TASK PROMPT: The word "right": say how many lines of the data below contain it, and give the number alone.

-------------------------

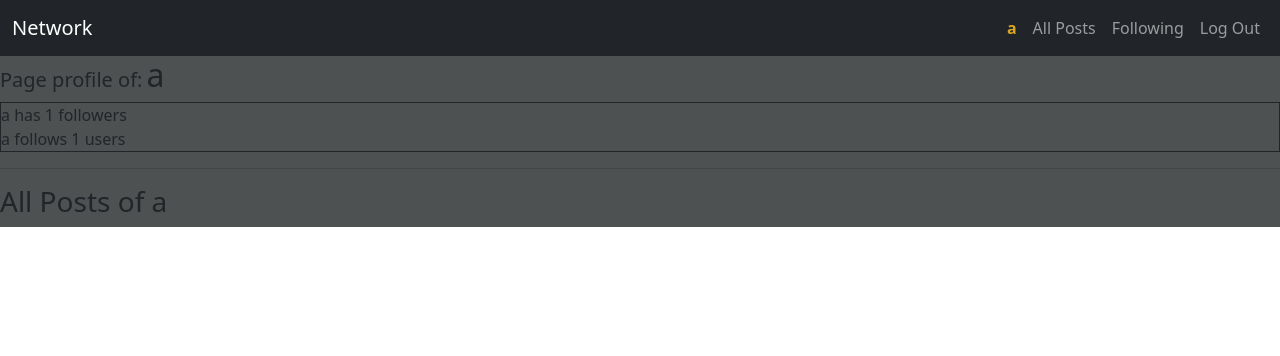
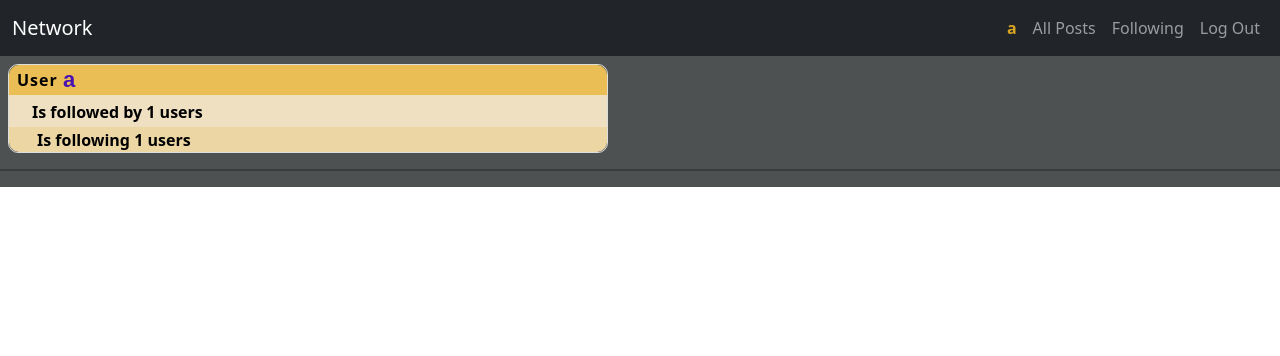
Before and after one commit to Dani-coding/C_S_50W, a Django app: page /user/a in a window 1280 px wide. Shown: the top 356 px of the page. Run offline with Django 3.2, Linux system fonts and the light colour scheme; a user stored in the database is signed in; data comes from the database, SQL or seed files in the repository; both versions use the stored data as it was after the commit.

Commit message:
All styling plain CSS except source code

```diff
--- a/project4/network/static/network/profile.js
+++ b/project4/network/static/network/profile.js
@@ -7,18 +7,8 @@ document.addEventListener('DOMContentLoaded', function() {
 
 function show_follow(name){
     const username = document.querySelector("#username").innerHTML;
-    const b_follow = document.querySelector("#follow");
-    b_follow.className="border border-dark";
-
-    let box = document.createElement("div");
-    box.id="followers";
-    b_follow.appendChild(box);
-    n_followers();
-
-    box = document.createElement("div");
-    box.id="follows";
-    b_follow.appendChild(box);
-    n_follows();
+    const info = document.querySelector("#profile_data");
+    info.classList.remove("hidden");
 
     if ((username!="_/log-out/_") && (username!=name)){
         const names = `${username} :: ${name}`;
@@ -26,47 +16,49 @@ function show_follow(name){
         fetch("/is_following/"+ names)
         .then(response => response.json())
         .then(data => {
-            const box = document.querySelector("#profile_data");
-            box.classList.remove("hidden");
-            const text = document.createElement("span");
-            text.className="profile-text";
-            text.innerHTML=`User `;
-            box.appendChild(text);
-            const user= document.createElement("span");
-            user.className="profile-name";
-            user.innerHTML=`${name}`;
-            box.appendChild(user);
-            const icon = document.createElement("span");
-            icon.id="follow_icon";
-            box.appendChild(icon);
-            const link = document.createElement("span");
-            link.id="follow_button";
-            link.className="follow_link";
-            link.title="Stop following";
-            link.addEventListener("click", () => change(names));
-            box.appendChild(link);
-            if (data==1){
-                link.innerHTML="Unfollow";
-                icon.innerHTML = `<svg width="30" height="30" viewBox="0 0 24 24" > <path class="my_green" <path d="M14 19.2857L15.8 21L20 17M4 21C4 17.134 7.13401 14 11 14C12.4872 14 13.8662 14.4638 15 15.2547M15 7C15 9.20914 13.2091 11 11 11C8.79086 11 7 9.20914 7 7C7 4.79086 8.79086 3 11 3C13.2091 3 15 4.79086 15 7Z" stroke="#000000" stroke-width="2" stroke-linecap="round" stroke-linejoin="round"/> </svg>`;
-            }
-            else{
-                link.innerHTML="Follow";
-                icon.innerHTML = `<svg width="30" height="30" viewBox="0 0 24 24" > <path class="my_red" <path d="M15 16L20 21M20 16L15 21M11 14C7.13401 14 4 17.134 4 21H11M15 7C15 9.20914 13.2091 11 11 11C8.79086 11 7 9.20914 7 7C7 4.79086 8.79086 3 11 3C13.2091 3 15 4.79086 15 7Z" stroke="#000000" stroke-width="2" stroke-linecap="round" stroke-linejoin="round"/> </svg>`;
 
-            }
+           // const info = document.querySelector("#profile_data");
+            info.appendChild(create_info(name, names, true));
+
+            n_followers();
+            n_follows();
+            set_following(data);
         })
         .catch(error => console.log("error in 'show_follow()'\n" + error.message));
+    }
+    else{
+        //info.classList.remove("hidden");
+        info.appendChild(create_info(name, "", false));
+        n_followers();
+        n_follows();
+    }
+}
+
+function set_following(data){
+
+    const link = document.querySelector("#follow_button");
+    const icon = document.querySelector("#follow_icon");
+
+    if (data==1){
+        link.innerHTML="Unfollow";
+        link.title="Stop following";
+        icon.innerHTML = `<svg width="30" height="30" viewBox="0 0 24 24" > <path class="my_green" <path d="M14 19.2857L15.8 21L20 17M4 21C4 17.134 7.13401 14 11 14C12.4872 14 13.8662 14.4638 15 15.2547M15 7C15 9.20914 13.2091 11 11 11C8.79086 11 7 9.20914 7 7C7 4.79086 8.79086 3 11 3C13.2091 3 15 4.79086 15 7Z" stroke="#000000" stroke-width="2" stroke-linecap="round" stroke-linejoin="round"/> </svg>`;
+    }
+    else{
+        link.innerHTML="Follow";
+        link.title="Start following";
+        icon.innerHTML = `<svg width="30" height="30" viewBox="0 0 24 24" > <path class="my_red" <path d="M15 16L20 21M20 16L15 21M11 14C7.13401 14 4 17.134 4 21H11M15 7C15 9.20914 13.2091 11 11 11C8.79086 11 7 9.20914 7 7C7 4.79086 8.79086 3 11 3C13.2091 3 15 4.79086 15 7Z" stroke="#000000" stroke-width="2" stroke-linecap="round" stroke-linejoin="round"/> </svg>`;
     }
 }
 
 function n_followers(){
     const name = document.querySelector("#profile_name").innerHTML;
-    const box1 = document.querySelector("#followers");
+    const box1 = document.querySelector("#num_followers");
 
     fetch("/n_followers/"+ name)
     .then(response => response.json())
     .then(data => {
-        box1.innerHTML = `${name} has ${data} followers`;
+        box1.innerHTML = `Is followed by <b>${data}</b> users`;
     })
     .catch(error => console.log("error in 'n_followers()'\n" + error.message));
 }
@@ -74,39 +66,24 @@ function n_followers(){
 function n_follows(){
 
     const name = document.querySelector("#profile_name").innerHTML;
-    const box2 = document.querySelector("#follows");
+    const box2 = document.querySelector("#num_follows");
 
     fetch("/n_follows/"+ name)
     .then(response => response.json())
     .then(data => {
-        box2.innerHTML = `${name} follows ${data} users`;
+        box2.innerHTML = `Is following <b>${data}</b> users`;
     })
     .catch(error => console.log("error in 'n_follows()'\n" + error.message));
 }
 
 function change(names){
 
-    const username = document.querySelector("#username").innerHTML;
-    const name = document.querySelector("#profile_name").innerHTML;
-
     fetch("/f_change/" + names)
     .then(response => response.text())
     .then(data => {
-        //document.querySelector("#follow_button").innerHTML=data;
-        const link = document.querySelector("#follow_button");
-        const icon = document.querySelector("#follow_icon");
-
-        if (data=="Unfollow"){
-            link.innerHTML="Unfollow";
-            icon.innerHTML = `<svg width="30" height="30" viewBox="0 0 24 24" > <path class="my_green" <path d="M14 19.2857L15.8 21L20 17M4 21C4 17.134 7.13401 14 11 14C12.4872 14 13.8662 14.4638 15 15.2547M15 7C15 9.20914 13.2091 11 11 11C8.79086 11 7 9.20914 7 7C7 4.79086 8.79086 3 11 3C13.2091 3 15 4.79086 15 7Z" stroke="#000000" stroke-width="2" stroke-linecap="round" stroke-linejoin="round"/> </svg>`;
-        }
-        else{
-            link.innerHTML="Follow";
-            icon.innerHTML = `<svg width="30" height="30" viewBox="0 0 24 24" > <path class="my_red" <path d="M15 16L20 21M20 16L15 21M11 14C7.13401 14 4 17.134 4 21H11M15 7C15 9.20914 13.2091 11 11 11C8.79086 11 7 9.20914 7 7C7 4.79086 8.79086 3 11 3C13.2091 3 15 4.79086 15 7Z" stroke="#000000" stroke-width="2" stroke-linecap="round" stroke-linejoin="round"/> </svg>`;
-
-        }
+        set_following(data);
+        n_followers();
     })
-    .then(n_followers)
     .catch(error => console.log("error in 'change()'\n" + error.message));
 }
 
@@ -124,3 +101,51 @@ function show_all(name){
     })
     .catch(error =>  console.log("error in 'show_all()'\n" + error.message));
 }
+
+function create_info(name, names, follow){
+    const main = document.createElement("div");
+    main.className="post-main"
+    main.style.margin="0";
+
+    const header = document.createElement("div");
+    header.className = "post-header";
+    const text = document.createElement("span");
+    text.className="profile-text";
+    text.innerHTML=`User `;
+    header.appendChild(text);
+    const user= document.createElement("span");
+    user.className="profile-name";
+    user.innerHTML=`${name}`;
+    header.appendChild(user);
+    if (follow){
+        const icon = document.createElement("span");
+        icon.id="follow_icon";
+        header.appendChild(icon);
+        const link = document.createElement("span");
+        link.id="follow_button";
+        link.className="follow_link";
+        link.title="Stop following";
+        link.addEventListener("click", () => change(names));
+        header.appendChild(link);
+    }
+    main.appendChild(header);
+
+    const body1 = document.createElement("div");
+    body1.className = "post-body";
+    let aux = document.createElement("span");
+    aux.className ="profile-data";
+    aux.id = "num_followers";
+    body1.appendChild(aux);
+    main.appendChild(body1);
+
+    const footer = document.createElement("div");
+    footer.className = "post-footer";
+    aux = document.createElement("span");
+    aux.className ="profile-data";
+    aux.id = "num_follows";
+    footer.appendChild(aux);
+    main.appendChild(footer);
+
+    return main;
+
+}
--- a/project4/network/static/network/styles.css
+++ b/project4/network/static/network/styles.css
@@ -32,6 +32,7 @@
 }
 
 .posts{
+    margin-inline: 5px;
     width: 600px;
     min-width: 320px;
 }
@@ -63,7 +64,7 @@
 }
 
 .post-edit{
-    color: #0d6efd;
+    color: #6f43c0; /*#0d6efd;*/
     text-decoration: none;
     font-family:sans-serif;
     font-size: 16px;
@@ -172,6 +173,9 @@
     white-space: pre-wrap;
     min-width: 100%;
     border: none;
+    display: block;
+    font-size: 18px;
+    font-family: 'Lucida Sans';
 }
 .edit_area:focus{
     outline: none;
@@ -189,11 +193,6 @@
     background-color: #4d5152;
 }
 
-#profile_data{
-    margin-inline: 5%;
-    padding-inline: 5px;
-    background-color: #ebbe55;
-}
 #follow_icon{
     margin-left: 8px;
 }
@@ -205,7 +204,7 @@
     fill: #cf4f4f;
 }
 .follow_link{
-    color: #0d6efd;
+    color: #6f43c0; /*#0d6efd;*/
     text-decoration: none;
     font-family:sans-serif;
     font-size: 16px;
@@ -218,6 +217,31 @@
     opacity: 50%;
     cursor: pointer;
 }
+.following-title{
+    margin-left: 12px;
+    margin-bottom: 3px;
+    color: #d1d1d1;
+    font-family:sans-serif;
+    font-size: 16px;
+    font-weight: 500;
+    /*line-height: 30px;*/
+}
+.top-space{
+    padding-top: 12px;
+}
+
+.top-box{
+    display: flex;
+    padding: 0;
+}
+.top-box-data{
+    margin-top: 8px;
+    margin-inline: 8px;
+    /*width: 300px;
+    min-width: 150px;
+*/
+}
+
 .profile-text{
     color: #000000;
     text-decoration: none;
@@ -236,3 +260,52 @@
     line-height: 30px;
     vertical-align: middle;
 }
+.profile-data{
+    color: #000000;
+    padding-left: 20px;
+    text-decoration: none;
+    font-family: system-ui;
+    font-size: 16px;
+    font-weight: 600;
+    vertical-align: middle;
+}
+.title{
+    color: #d1d1d1;
+}
+hr {
+    height: 2px;
+    background-color: black;
+    border: none;
+}
+.new-post-icon{
+    fill: #6f43c0;
+    width: 26px;
+    height: 26px;
+}
+/*
+#new_post_icon{
+    display: flex;
+    align-content: end;
+    float: right;
+}*/
+.new-post-header{
+    display: flex;
+    justify-content: space-between;
+    padding: 0px;
+    padding-inline: 8px;
+    background-color: #ebbe55;
+    border-top-left-radius: 10px;
+    border-top-right-radius: 10px;
+}
+.new-down{
+    transform-origin: 50% 50% 0;
+    transform: scaleY(-1);
+}
+.new-header-alone{
+    border-bottom-left-radius: 10px;
+    border-bottom-right-radius: 10px;
+}
+.new-box-close{
+    width: 150px;
+    min-width: 0;
+}
--- a/project4/network/templates/network/user.html
+++ b/project4/network/templates/network/user.html
@@ -2,16 +2,14 @@
 {% load static %}
 {% block body %}
 
-    <h5 style="display:inline-block;">Page profile of: </h5> <h2 style="display: inline-block;" id="profile_name">{{ name }}</h2>
+    <div hidden id="profile_name">{{ name }}</div>
 
-    {% if name != username %}
-        <div id="profile_data" class="hidden"></div>
-        <!---<button id ="follow_button" style="float: right; margin-right: 10%; display: none;"></button>--->
-    {% endif %}
-    <div id="follow"></div>
+    <div id="profile-box" class="top-box">
+        <div id="profile_data" class="hidden top-box-data posts"></div>
+    </div>
+
     <hr>
 
-    <h3> All Posts of {{ name }} </h3>
     <div class="contenido">
         <div class="all_posts" id="all_posts"></div>
     </div>
--- a/project4/network/views.py
+++ b/project4/network/views.py
@@ -147,11 +147,11 @@ def f_change(request, names):
     f = Follower.objects.filter(name = follower, of = followed).first()
     if (f!=None):
         f.delete()
-        return HttpResponse("Follow")
+        return HttpResponse(0)
     else:
         f = Follower(name = follower, of = followed)
         f.save()
-        return HttpResponse("Unfollow")
+        return HttpResponse(1)
 
 
 def last_post(request):
```
Also changed, not shown: project4/network/static/network/all_posts.js (+80 -5 lines), project4/network/templates/network/following.html (+7 -6 lines), project4/network/templates/network/index.html (+15 -3 lines), project4/db.sqlite3.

-------------------------

SOLUTION TO THIS EXERCISE: 4